Amboseli is a park of giants, renowned for its herds of mighty tusked elephants presided over by the magnificent backdrop of Africa's highest mountain, Mt Kilimanjaro. One of Africa's most unforgettable images is the picture of these large creatures standing in silent tribute before the gigantic snow-covered mountain just over the border in neighbouring Tanzania. It is a relatively small park with wide plains merging with the distant skyline, affording good visibility in all directions.
Observation Hill rises from the centre for breathtaking views over the park and towards Mt Kilimanjaro, especially in the pink light of dawn. Meaning 'Place of Water' in the Masai language, it has a continuous supply from Kilimanjaro's snowmelt, forming underground springs that feed the marshy patches and swamps home to hippos and a great variety of bird life. Predators are relatively scarce apart from jackal and hyena, but there are large numbers of grazers such as wildebeest, zebra and gazelles on the grassy plains and giraffe among the thorn trees. A popular way to take in the scenery is by way of a noiseless microlight flight, either from Nairobi or the Amboseli airstrip. There is a wide range of accommodation in and around the outskirts of the park for those wanting to extend the experience.
This national park encompasses Africa's second highest mountain, Mount Kenya, an extinct volcano with a series of jagged snow-covered peaks. The local Kikuyu people revere the mountain they call Kirinvaga or 'Place of Light' as the home of their Supreme Being, Ngai, and traditionally Kikuyu homes are built to face the sacred summit. Part of the attraction is the incredible variation in flora and fauna found on the mountain due to the changes in altitude and its position on the equator. The slopes are covered in thick forest, home to a variety of animals including the black leopard. Bamboo, moorland and alpine vegetation give way to rock, ice and one of the world's rarest sights - equatorial snow. The summit is a technical climb, but Point Lenana is a popular trekkers' objective; it is the third highest peak and can be reached by a number of different scenic routes, lasting from three to five days. The Mount Kenya National Park is a paradise for climbers who come to summit the various peaks and test themselves against the mountain. For those not wishing to climb the park offers a pristine wilderness, lakes and glaciers, and is good for game viewing and hiking.
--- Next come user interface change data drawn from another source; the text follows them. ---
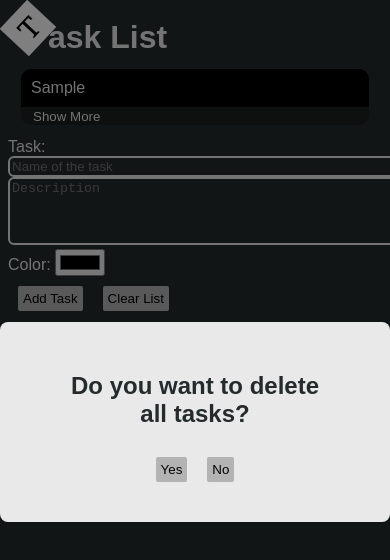
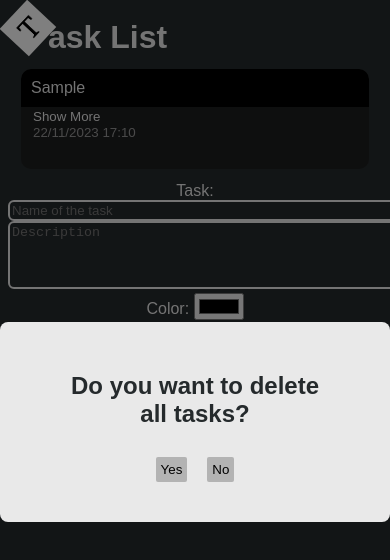
Before and after one commit to Fox-Coffee/task-list, a React (Vite) app: page / in a window 390 px wide. Both pictures are taken after typing "Sample", "Sample" into the empty fields and a click on the button "Clear List". Shown: the top 560 px of the page. Built offline with nearby package versions, Linux system fonts and the light colour scheme.

Commit message:
Updated the responsive design📱

```diff
--- a/src/App.scss
+++ b/src/App.scss
@@ -44,6 +44,11 @@ h1{
         transform: rotate(360deg);
     }
 }
+@media screen and (max-width: 600px) {
+    form{
+        text-align: center;
+    }
+}
 .logo{
     width: 40px;
     animation-name: logo;
--- a/src/components/ListElement.scss
+++ b/src/components/ListElement.scss
@@ -38,6 +38,10 @@
     margin: 0 12px;
     font-size: smaller;
 }
+.delete, .edit{
+    position: relative;
+    bottom: 0;
+}
 .delete:hover{
     color: rgb(219, 19, 19);
 }
@@ -54,12 +58,23 @@
     background-color: rgb(29, 30, 31);
     margin: 13px;
     flex: 25%;
-    max-width: 400px;
+    max-width: 350px;
     animation: grow 0.7s;
+    height: 100px;
+    transition: height 0.3s ease-in-out;
+    overflow: hidden;
+
+    &.expanded {
+        height: 300px;
+    }
 }
 .taskDescription{
-    padding: 10px;
-    list-style-type: none;
+    overflow-wrap: break-word;
+    word-wrap: break-word;
+    hyphens: auto;
+    overflow: hidden;
+    text-overflow: ellipsis;
+    padding: 0 40px;
 }
 @media (max-width: 1300px) {
     .task{
@@ -81,3 +96,8 @@
 .delAni{
     animation: delAni 0.5s;
 }
+.date{
+    font-size: smaller;
+    color: rgb(150, 150, 150);
+    margin: 0 12px;
+}
--- a/src/components/ListElement.tsx
+++ b/src/components/ListElement.tsx
@@ -36,13 +36,16 @@ function ListElement(props:any){
     color - the color used for accented elements of an element
   */
 
-  //Used to determine if
+  //Used to determine if the details should be shown
   const [showDetails, changeShowDetails] = useState(false);
+  //Used to determine if the delete message box should be shown
   const [showDeleteMessageBox, changeShowDeleteMessageBox] = useState(false);
+  //Used to determine if the edit message box should be shown
   const [showEditMessageBox, changeShowEditMessageBox] = useState(false);
+  //Used to determine if the delete animation should be played
   const [deleteAnimation, setDeleteAnimation] = useState(false);
 
-
+  //Used to determine which task is being edited
   const [index, setIndex] = useState(props.index);
 
   const editTask = (index:number, newTask:string, newDesc:string, newColor:string) => {
@@ -77,31 +80,35 @@ function ListElement(props:any){
       updatedDesc.splice(index, 1);
       props.updateDesc(updatedDesc);
 
+      //Updating the list of colors
       const updatedColors = [...props.color];
       updatedDesc.splice(index, 1);
       props.updateCol(updatedColors);
 
+      //Updating the list of dates
       const updatedDate = [...props.date];
       updatedDate.splice(index, 1);
       props.updateDate(updatedDate);
-    }, 500)
+
+      const updatedTime = [...props.time];
+      updatedTime.splice(index, 1);
+      props.updateTime(updatedTime);
+    }, 500 /*The time, during which the animation plays, after which the task is deleted*/)
 
     //Hiding the message box
     changeShowDeleteMessageBox(false);
   };
   return(
-  <li key={index} className={`task ${deleteAnimation ? "delAni" : ""}`}>
+  <li key={index} className={`task ${deleteAnimation ? "delAni" : ""} ${showDetails ? "expanded" : ""}`}>
           {/*If showDeleteMessageBox is true, the message box for confirming deletion of a task will appear, where the user can confirm the deletion, or cancel it*/}
           {showDeleteMessageBox ? <MessageBoxDelete txt="Are you sure you want to delete this task?" yes={deleteTask} close={()=>{changeShowDeleteMessageBox(false)}}/> : <></>}
           {/*If showEditMessageBox is true, the message box for editing a task will appear*/}
           {showEditMessageBox ? <MessageBoxEdit editTask={editTask} index={index} close={()=>{changeShowEditMessageBox(false)}} oldName={props.task} oldDesc={props.description[props.index]} oldColor={props.color[index]}/> : <></>}
     <div className="taskName" style={{backgroundColor: props.color[index]}}>{props.task}</div>
           {/*If showDetails is true, the description, date of creation and buttons to edit and delete appear*/}
-    {showDetails ? <><span className="show" onClick={()=>{changeShowDetails(false)}}>Show Less</span>
-    <span className="date">Created on {String(props.date[props.index].getDate()).padStart(2, '0')}.{String(props.date[props.index].getMonth()+1).padStart(2, '0')}.{props.date[props.index].getFullYear()} at {props.date[props.index].getHours()}:{props.date[props.index].getMinutes()}</span>
-    <ul className="description" key="Description"><li className="taskDescription">{props.description[props.index]}<br/><br/>
-      <span className="delete" onClick={() => {changeShowDeleteMessageBox(true);setIndex(props.index)}}>Delete</span><span className="edit" onClick={() => {changeShowEditMessageBox(true);setIndex(props.index)}}>Edit</span>
-      </li></ul></> : <span className="show" onClick={()=>{changeShowDetails(true)}}>Show More</span>}
+    {showDetails ? <><span className="show" onClick={()=>{changeShowDetails(false)}}>Show Less</span><span className="delete" onClick={() => {changeShowDeleteMessageBox(true);setIndex(props.index)}}>Delete</span><span className="edit" onClick={() => {changeShowEditMessageBox(true);setIndex(props.index)}}>Edit</span></> : <span className="show" onClick={()=>{changeShowDetails(true)}}>Show More</span>}
+    <div className="date">{props.date[index]} {props.time[index]}</div><br /><br />
+    <div className="taskDescription">{props.description[props.index]}</div><br/><br/>
   </li>);
 }
 
@@ -111,11 +118,13 @@ ListElement.propTypes = {
   description: PropTypes.array,
   date: PropTypes.array,
   color: PropTypes.array,
+  time: PropTypes.array,
   tasks: PropTypes.array,
   updateName: PropTypes.func,
   updateDesc: PropTypes.func,
   updateCol: PropTypes.func,
-  updateDate: PropTypes.func
+  updateDate: PropTypes.func,
+  updateTime: PropTypes.func
 }
 
 export default ListElement;
--- a/src/components/MessageBox.scss
+++ b/src/components/MessageBox.scss
@@ -15,6 +15,8 @@
     You should have received a copy of the GNU General Public License
     along with this program.  If not, see <https://www.gnu.org/licenses/>.
 */
+
+// The animation of the screen dimming while the message box is displayed
 @keyframes enter{
     from{
         opacity: 0;
@@ -24,6 +26,8 @@
     }
 }
 
+
+// The animation of the message box sliding in from the top of the screen
 @keyframes slide {
     0%{
         opacity: 0;
--- a/src/index.tsx
+++ b/src/index.tsx
@@ -50,6 +50,7 @@ function App() {
   const [color, setColor] = useLocalStorage("color", []);
   const [show, setShow] = useState(false);
   const [date, setDate] = useLocalStorage("date", []);
+  const [time, setTime] = useLocalStorage("time", []);
 
   //Ref used to read the value of the input responsible for task's name
   const taskInputRef:any = useRef();
@@ -64,12 +65,13 @@ function App() {
     let newDescription = descriptionInputRef.current.value.trim();
     let newColor = colorInputRef.current.value;
     let newDate = new Date();
+    let uDate = String(newDate.getDate()).padStart(2, "0") + "/" + String(newDate.getMonth()+1).padStart(2, "0") + "/" + newDate.getFullYear();
+    let uTime = String(newDate.getHours()).padStart(2, "0") + ":" + String(newDate.getMinutes()).padStart(2, "0");
 
-    if (newTask) {
+    if (newTask && newTask.length <= 30 && newDescription.length <= 200) {
       const updatedTasks = [...tasks, newTask];
       setTasks(updatedTasks);
       taskInputRef.current.value = "";
-    }
       if (!newDescription) {
         newDescription = "No description given."
       }
@@ -80,8 +82,12 @@ function App() {
       const updatedColors = [...color, newColor];
       setColor(updatedColors);
 
-    const updatedDate = [...date, newDate];
+      const updatedDate = [...date, uDate];
       setDate(updatedDate);
+
+      const updatedTime = [...time, uTime];
+      setTime(updatedTime);
+    }
   };
   function clear(){
     setTasks([]);
@@ -89,9 +95,12 @@ function App() {
     setColor([]);
     setShow(false);
     setDate([]);
+    setTime([]);
   }
   return (
     <div className="App">
+      {/* I made the image in 2 minutes in Paint.NET, so it's not the best, but it's better than nothing.*/}
+      {/* At least it spins. Who doesn't like spinning images? Spinny spinny */}
       <header><img src="/icon512.png" className="logo"></img><h1>ask List</h1></header>
       {tasks.length === 0 ? (
         //Displayed if no task is present
@@ -111,7 +120,7 @@ function App() {
               updateName - Function to change the description of the tasks
               updateDate - Function to change the date of the task
             */
-            <ListElement index={index} task={task} updateName={setTasks} updateDesc={setDescribe} updateCol={setColor} tasks={tasks} description={describe} color={color} date={date} updateDate={setColor}/>
+            <ListElement index={index} task={task} updateName={setTasks} updateDesc={setDescribe} updateCol={setColor} tasks={tasks} description={describe} color={color} date={date} updateDate={setDate} time={time} updateTime={setTime}/>
           ))}
         </ul>
       )}
```
Also changed, not shown: 2 other files (tests, documents, lock files or other folders). Lines whose indentation alone changed are shown as unchanged.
Kenya's most visited park, commonly known as the Mara, is a wildly beautiful place with rolling savannah grasslands. It is an extension of the Serengeti Plains in neighbouring Tanzania. Much of the film Out of Africa was filmed here and it offers wonderful views and an extraordinary concentration of wildlife, including the 'Big Five'. It has the largest population of lion in Kenya, and large herds of grazers also attract many other predators such as cheetah, leopard and hyena.
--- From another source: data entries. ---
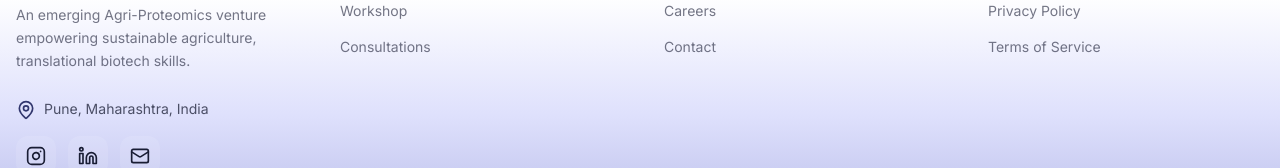
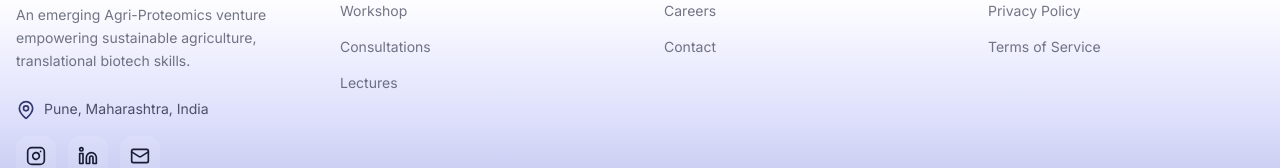
Before and after one commit to RiyaTorgal/biometrics_ui_project_nextjs, a Next.js app: page /careers in a window 1280 px wide. Shown: the part 1748-1916 px from the top of the page. Built offline with nearby package versions, Linux system fonts and the light colour scheme.

Commit message:
feat: add Lectures link to footer and improve hash link handling for smooth scrolling

```diff
--- a/app/components/Footer.tsx
+++ b/app/components/Footer.tsx
@@ -162,6 +162,7 @@ const footerLinks = {
     // { label: "Transcriptomics", href: "#" },
     { label: "Consultations", href: "/services#consulting" },
     // { label: "Metabolomics", href: "#" },
+    { label: "Lectures", href: "/services#lectures" },
   ],
   company: [
     // { label: "Our Team", href: "/#" },
@@ -196,18 +197,17 @@ export function Footer() {
   // };
 
   const handleHashLink = (e: React.MouseEvent<HTMLAnchorElement>, href: string) => {
-    const [path, hash] = href.split("#");
+    const hash = href.startsWith("/#") ? href.slice(1) : href.startsWith("#") ? href : null;
     if (!hash) return;
+    if (window.location.pathname !== "/") return;
 
-    // Normalize: "/#contact" splits to path="" — treat that as "/"
-    const normalizedPath = path === "" ? "/" : path;
+    e.preventDefault();
+    const target = document.querySelector(hash);
+    if (!target) return;
 
-    if (typeof window !== "undefined" && window.location.pathname === normalizedPath) {
-      e.preventDefault();
-      const target = document.querySelector(`#${hash}`);
-      if (!target) return;
-      target.scrollIntoView({ behavior: "smooth" });
-    }
+    const navbarHeight = 80; // matches your h-20 (80px)
+    const offsetPosition = target.getBoundingClientRect().top + window.scrollY - navbarHeight;
+    window.scrollTo({ top: offsetPosition, behavior: "smooth" });
     // Otherwise let Next.js Link handle the navigation normally
   };
 
```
The annual highlight is the Great Wildebeest Migration, creating one of the world's supreme natural spectacles, when an estimated two million animals form one large herd and leave the dry plains of Tanzania to seek greener pastures in the north, arriving in the Mara from late June onwards and returning again in October. Their entrance into the Mara makes a breathtaking spectacle, as they cross the crocodile infested waters of the Mara River. A once in a lifetime way to experience the magic of an African dawn over such a wilderness is by hot air balloon, drifting silently over the herds below. These can be booked through any safari company and operate daily from several of the lodges in the reserve.
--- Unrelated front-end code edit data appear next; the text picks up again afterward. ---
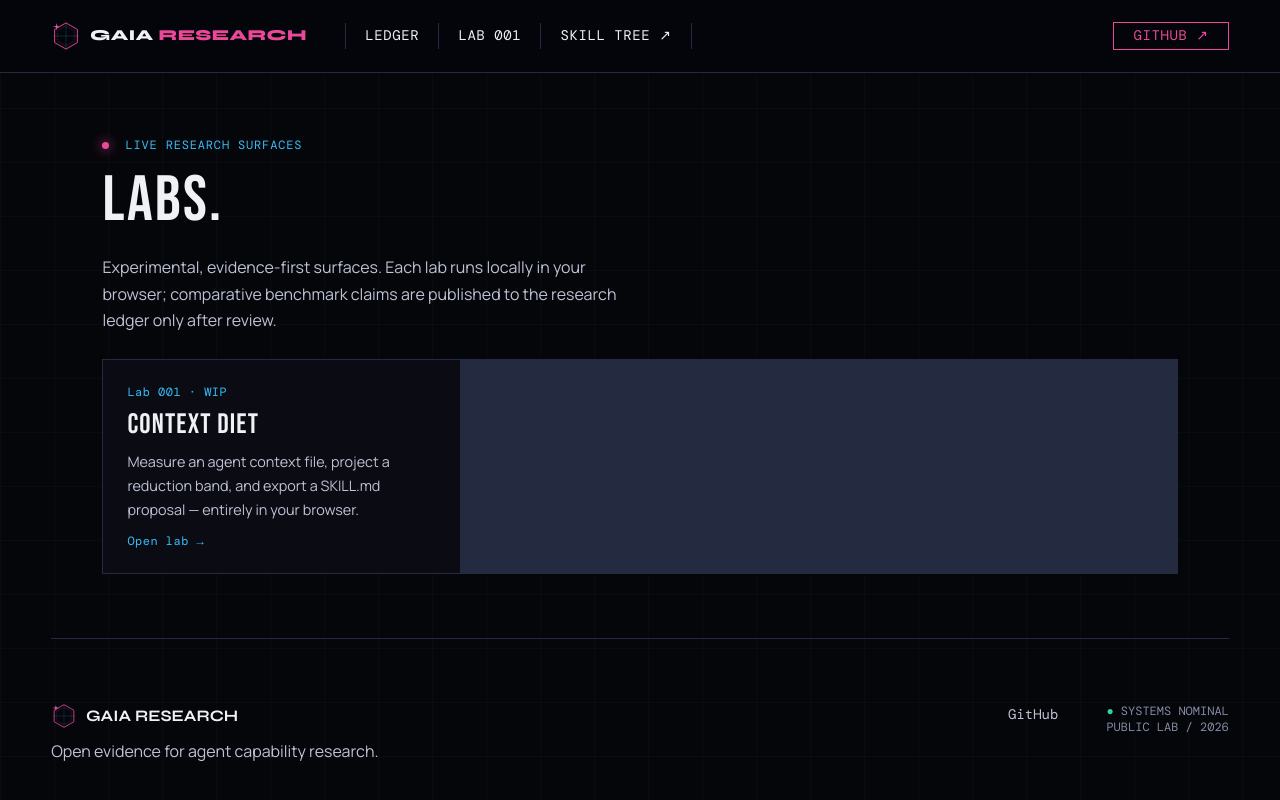
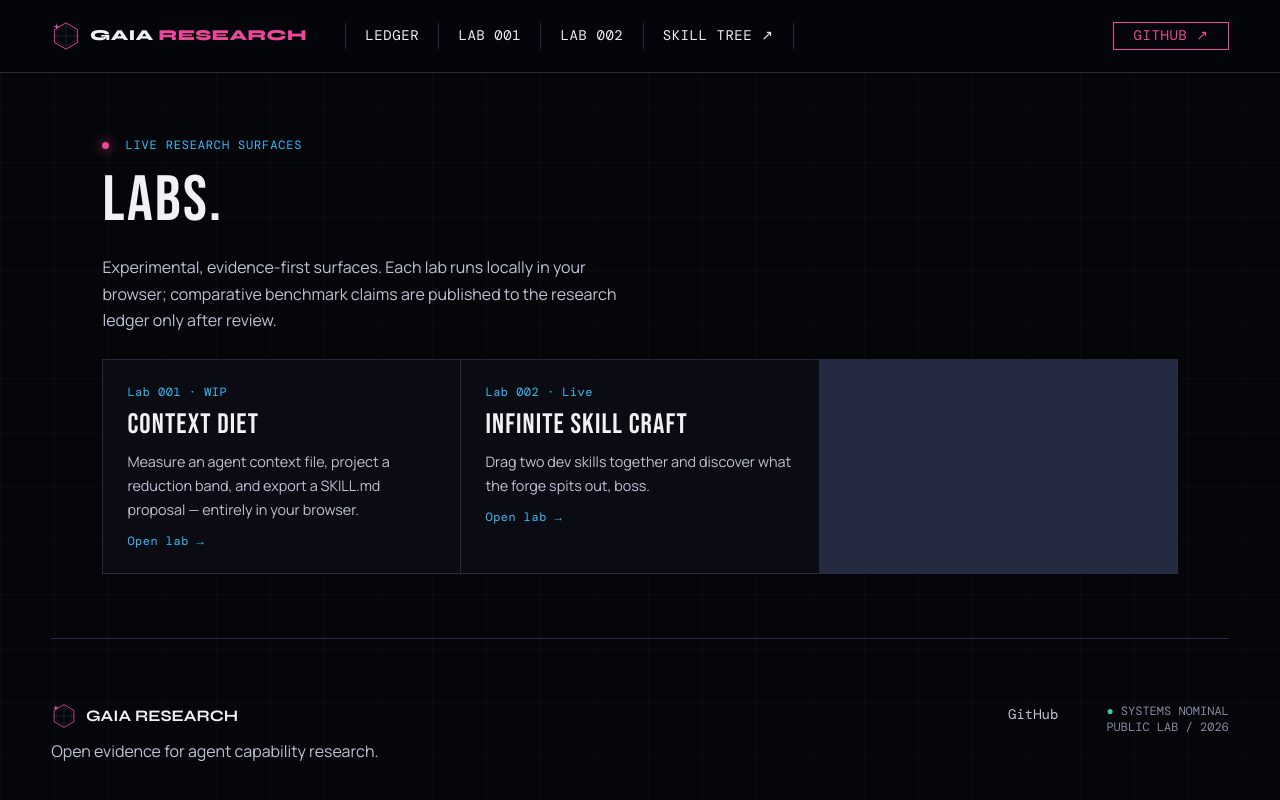
Before and after one commit to gaia-research/gaia-research, a Next.js app: page /labs in a window 1280 px wide. Shown: the top 800 px of the page. Built offline with nearby package versions, Linux system fonts and the light colour scheme.

Commit message:
feat(craft): nav + labs-index + home entrypoints
- SiteChrome.tsx: add Lab 002 link to desktop nav-links and mobile-nav-menu
- app/labs/page.tsx: add Infinite Skill Craft entry (Lab 002 · Live)
- app/page.tsx: add Lab 002 hero CTA button; bump LABS LIVE counter to 02

```diff
--- a/app/labs/page.tsx
+++ b/app/labs/page.tsx
@@ -14,6 +14,13 @@ const labs = [
     description:
       "Measure an agent context file, project a reduction band, and export a SKILL.md proposal — entirely in your browser.",
     href: "/labs/context-diet",
+  },
+  {
+    title: "Infinite Skill Craft",
+    status: "Lab 002 · Live",
+    description:
+      "Drag two dev skills together and discover what the forge spits out, boss.",
+    href: "/labs/infinite-skill-craft",
   },
 ] as const;
 
--- a/app/page.tsx
+++ b/app/page.tsx
@@ -16,9 +16,9 @@ export default function Home() {
   <section className="hero" aria-labelledby="hero-title">
    <Image className="lab-plate" src="/assets/north-star-live/north-star-live-lab-plate-v01.webp" alt="" fill priority sizes="100vw" />
    <div className="hero-layout">
-    <div className="hero-copy"><p className="signal"><span /> PUBLIC RESEARCH SIGNAL</p><h1 id="hero-title">Pushing the limits of <em>agent</em> capability.</h1><p className="hero-lede">Gaia Research is the open laboratory for evidence-first agent work. We observe, benchmark, verify, and publish the frontier &mdash; every claim links back to its receipts.</p><div className="actions"><Link className="button primary" href="/labs/context-diet">Enter Lab 001 · Context Diet <span>→</span></Link><a className="button secondary" href="#ledger">Read the ledger <span>→</span></a></div></div>
+    <div className="hero-copy"><p className="signal"><span /> PUBLIC RESEARCH SIGNAL</p><h1 id="hero-title">Pushing the limits of <em>agent</em> capability.</h1><p className="hero-lede">Gaia Research is the open laboratory for evidence-first agent work. We observe, benchmark, verify, and publish the frontier &mdash; every claim links back to its receipts.</p><div className="actions"><Link className="button primary" href="/labs/context-diet">Enter Lab 001 · Context Diet <span>→</span></Link><Link className="button secondary" href="/labs/infinite-skill-craft">Lab 002 · Infinite Skill Craft <span>→</span></Link><a className="button secondary" href="#ledger">Read the ledger <span>→</span></a></div></div>
     <MilimLive fallbackSrc="/assets/north-star-live/milim-live-full-body-sprite-v01.webp" fallbackAlt="Milim, Gaia Research's Chief Capability Scout, standing in a laboratory hoodie." width={1024} height={1536} sizes="(max-width: 700px) 88vw, (max-width: 1200px) 46vw, 34vw" caption="MILIM · CHIEF CAPABILITY SCOUT" />
-    <aside className="status-rail" aria-label="Laboratory status"><p>LABORATORY STATUS</p><dl><div><dt>LABS LIVE</dt><dd>01</dd></div><div><dt>LEDGER</dt><dd>OPEN</dd></div><div><dt>SOURCE</dt><dd>PUBLIC</dd></div></dl><a href="#directives">READ THE DIRECTIVES →</a></aside>
+    <aside className="status-rail" aria-label="Laboratory status"><p>LABORATORY STATUS</p><dl><div><dt>LABS LIVE</dt><dd>02</dd></div><div><dt>LEDGER</dt><dd>OPEN</dd></div><div><dt>SOURCE</dt><dd>PUBLIC</dd></div></dl><a href="#directives">READ THE DIRECTIVES →</a></aside>
    </div>
    <div className="hero-strip"><span><i /> VERIFIED EVIDENCE</span><span>LAB 001 / RESULTS PENDING</span><span>BUILDING IN PUBLIC</span></div>
   </section>
--- a/components/SiteChrome.tsx
+++ b/components/SiteChrome.tsx
@@ -4,12 +4,13 @@ import Link from "next/link";
 export function SiteHeader() {
   return <header className="site-header"><a className="skip-link" href="#main">Skip to content</a><nav aria-label="Primary navigation" className="nav-wrap">
     <Link className="brand" href="/"><Image className="brand-mark" src="/assets/brand/logo-mark.svg" alt="Gaia Research logo" width={30} height={30} /><span aria-hidden="true">GAIA <b>RESEARCH</b></span></Link>
-    <div className="nav-links"><Link href="/#ledger">Ledger</Link><Link href="/labs/context-diet">Lab 001</Link><a href="https://gaiaskilltree.com" target="_blank" rel="noreferrer">Skill Tree ↗</a></div>
+    <div className="nav-links"><Link href="/#ledger">Ledger</Link><Link href="/labs/context-diet">Lab 001</Link><Link href="/labs/infinite-skill-craft">Lab 002</Link><a href="https://gaiaskilltree.com" target="_blank" rel="noreferrer">Skill Tree ↗</a></div>
     <details className="mobile-nav">
       <summary>Menu <span aria-hidden="true">+</span></summary>
       <div className="mobile-nav-menu">
         <Link href="/#ledger">Ledger</Link>
         <Link href="/labs/context-diet">Lab 001</Link>
+        <Link href="/labs/infinite-skill-craft">Lab 002</Link>
         <a href="https://gaiaskilltree.com" target="_blank" rel="noreferrer">Skill Tree ↗</a>
         <a href="https://github.com/gaia-research" target="_blank" rel="noreferrer">GitHub ↗</a>
       </div>
```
Also within the reserve is a Masai village that holds demonstrations of traditional dances and music as a source of tourist income for the local communities of the Masai Mara National Reserve. Traditionally the lands were used by the Masai for their herds of cattle and the settlement programs set up to compensate for their displacement have only recently been accepted, albeit reluctantly. The proud warriors have become a symbol of tribal Kenya with their beadwork, feathers, spears, decorated gourds and red blankets. Today the Masai communities are allowed to hunt and graze their animals in the reserve, and the occasional flash of red glimpsed between the thorn trees and bush on the fringes of the Mara has become a natural part of the Mara's character.